Saturday night was theater night in Pátzcuaro.
A local group (Left Bank readers Theater) was presenting a production of The Importance of Being Earnest. The moment I heard about it, I grabbed a reservation.
I'm glad I did. The place was packed.
And I almost missed it. I had just started watching Christopher Guest's Waiting for Guffman -- a mockumentary about community theater in Missouri. I was barely into the film when I remembered. I should not be watching a film about community theater. I should be watching a community theater production.
It was ten minutes until curtain time. Fortunately, this is Mexico, and I had plenty of time to find a seat.
The play appears to expatriate ears as a bit of fluff. A series of Oscar Wilde aphorisms strung together to appreciate his amazing wit.

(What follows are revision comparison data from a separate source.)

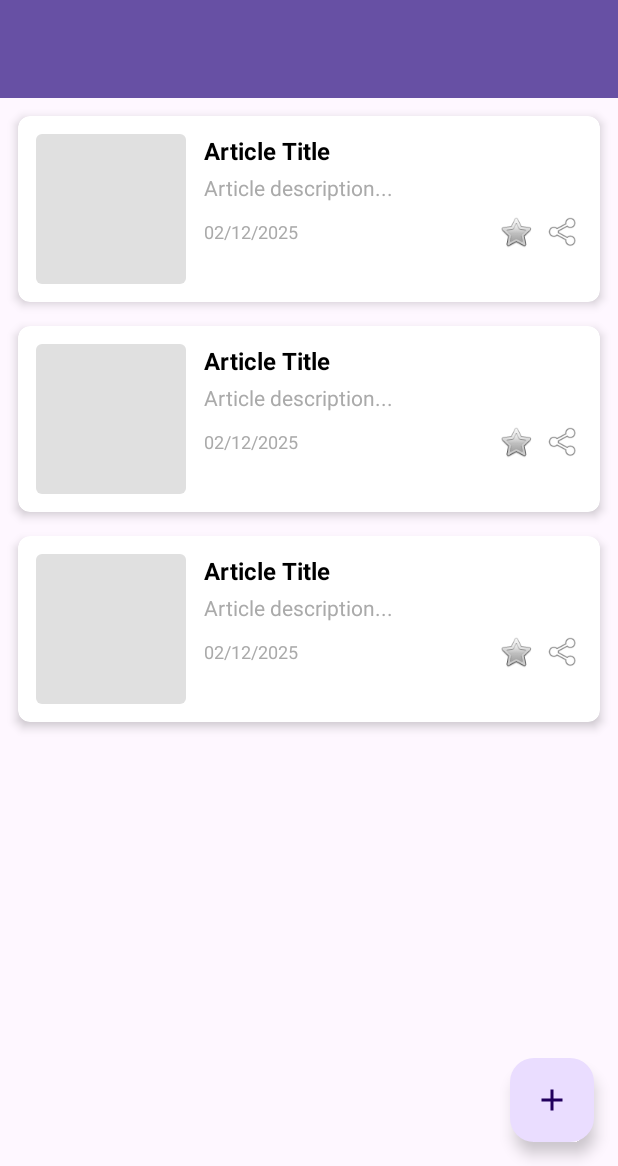
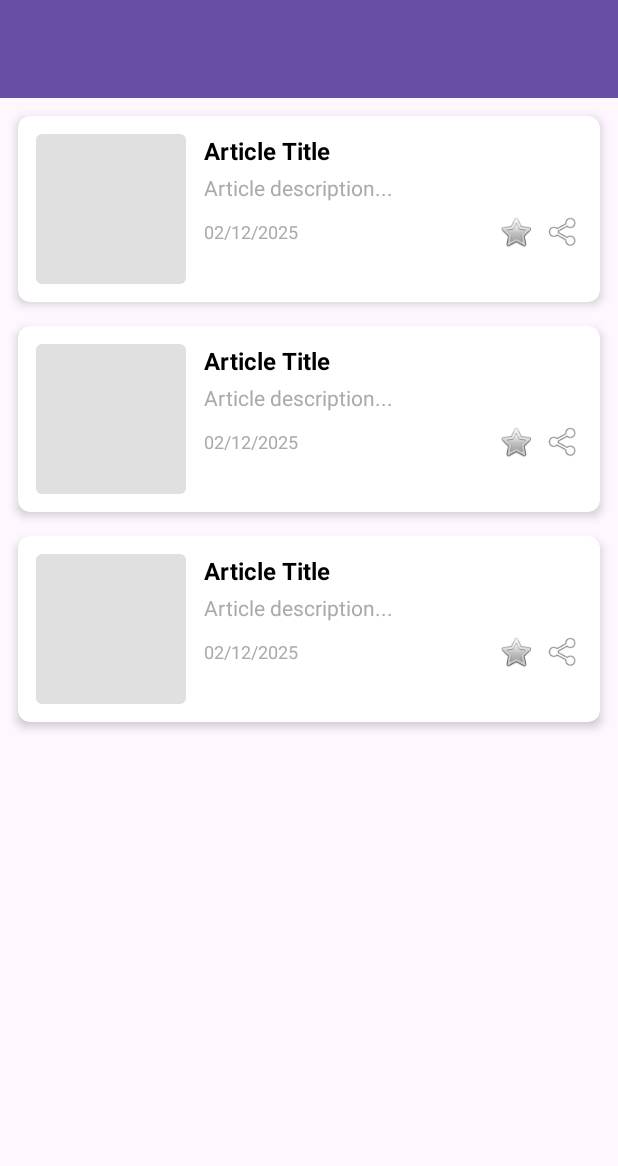
Before and after one commit to kekelove92/rssApplication, an Android app: the layout activity_main.xml on its own in the app's theme, with its tools: preview values and no code run, on a phone screen of 412 x 824 dp, the part 70-1236 px from its top. Run offline under Robolectric (Android 15) with nearby library versions, the phone set to English and light mode, and no system bars.

Commit message:
update code v3

```diff
--- a/app/src/main/java/com/example/rssapplication/MainActivity.java
+++ b/app/src/main/java/com/example/rssapplication/MainActivity.java
@@ -230,6 +230,10 @@ public class MainActivity extends AppCompatActivity implements RssArticleAdapter
         } else if (id == R.id.action_clear) {
             clearAllArticles();
             return true;
+        } else if (id == R.id.action_add) {
+            Intent intent = new Intent(MainActivity.this, AddFeedActivity.class);
+            startActivity(intent);
+            return true;
         }
 
         return super.onOptionsItemSelected(item);
--- a/app/src/main/res/layout/activity_main.xml
+++ b/app/src/main/res/layout/activity_main.xml
@@ -53,7 +53,7 @@
 
     <com.google.android.material.floatingactionbutton.FloatingActionButton
         android:id="@+id/fab_add_feed"
-        android:visibility="visible"
+        android:visibility="gone"
         android:layout_width="wrap_content"
         android:layout_height="wrap_content"
         android:layout_gravity="bottom|end"
--- a/app/src/main/res/menu/main_menu.xml
+++ b/app/src/main/res/menu/main_menu.xml
@@ -2,6 +2,11 @@
 <menu xmlns:android="http://schemas.android.com/apk/res/android"
     xmlns:app="http://schemas.android.com/apk/res-auto">
 
+    <item
+        android:id="@+id/action_add"
+        android:icon="@android:drawable/ic_input_add"
+        android:title="Thêm Rss"
+        app:showAsAction="ifRoom" />
     <item
         android:id="@+id/action_refresh"
         android:icon="@android:drawable/ic_popup_sync"
```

But, when he wrote it in 1885, the play was somewhat revolutionary. The fact that he made fun of social station, marriage, birth, and the church was not new. W.S. Gilbert had been doing it for three decades.
It was his tone. Wilde's sense of irony treated each of his targets as trivial. That was new. Because his audience members were the very people he was trivializing. It is one thing to be laughed at. It is quite another thing to be told you do not matter.
For obvious reasons, American audiences and current British audiences are enthralled with the piece. Probably because many of them miss the point that Wilde is ultimately trivializing them, as well.
But that is the joy of wit. It works best when its target misses the whole point.
It is easy just to enjoy the aphorisms. And to wait for the next wave of Wilde wit to engulf you. That is what I did. Unlike American television situation comedy where you are merely numbed.
Like all local productions, the quality of performance varied. I expected to see a reading in costume. I got much more -- even though a couple of the actors were tied to their scripts on stage.
I assume you know the storyline. So, I will dispense with a synopsis. But I was very impressed with three of the players.
The actor who played John Worthing (Jerry Eagelbach) helped to bring his rather serious, but deceitful, character to life. It is a tough role. The character represents some of the stiffer personality traits of a Victorian gentleman wrapped in the clothes of tradesman manipulation.
Adela Farah played the 18-year old ingenue, Cecily Cardew. The fact she is Mexican and a bit over 18 did not matter. She added just the right flair of comedy, naivete, and sexuality that brought a whole new interpretation to a part that it too often played as a cartoon figure.
And then there was Louis. Louis Montonas. You met him (more tidbits) when I first came to Pátzcuaro. It was at his 90th birthday celebration that I learned about the play.
He nabbed the play's best part -- Lady Bracknell. And he was great in drag. Wilde wrote Lady Bracknell as a force of nature. The type of social queen who dominates every room she enters.
It is a tough part. But Louis hit all the right notes. Just the right timing in Wilde's best lines. A sense of outrage more social than internal. The type of socialite who revels in her own ignorance. Dame Edith Evans with an attitude.
Some people dislike the play because of its "artificial" coincidences. I usually offer the excuse that they are artistic artifices. But they are more that. Coincidences happen all the time in life.
I already offered you the Waiting for Guffman example. But that may be steeped in too much irony to prove my point.
Three weeks ago, I was siting in the Grand Plaza eating my corn fungus chicken when two friends from Melaque invited me to a Sunday brunch. The wife in the couple is best friends with her former sister-in-law. And that former sister-in-law is a neighbor of Louis Montanos. It was through that connection I went the 90th birthday brunch. And ended up in room watching a play where I knew quite a few members in the audience.
Coincidence? Maybe. But it is the stuff of which personal; relationships are made.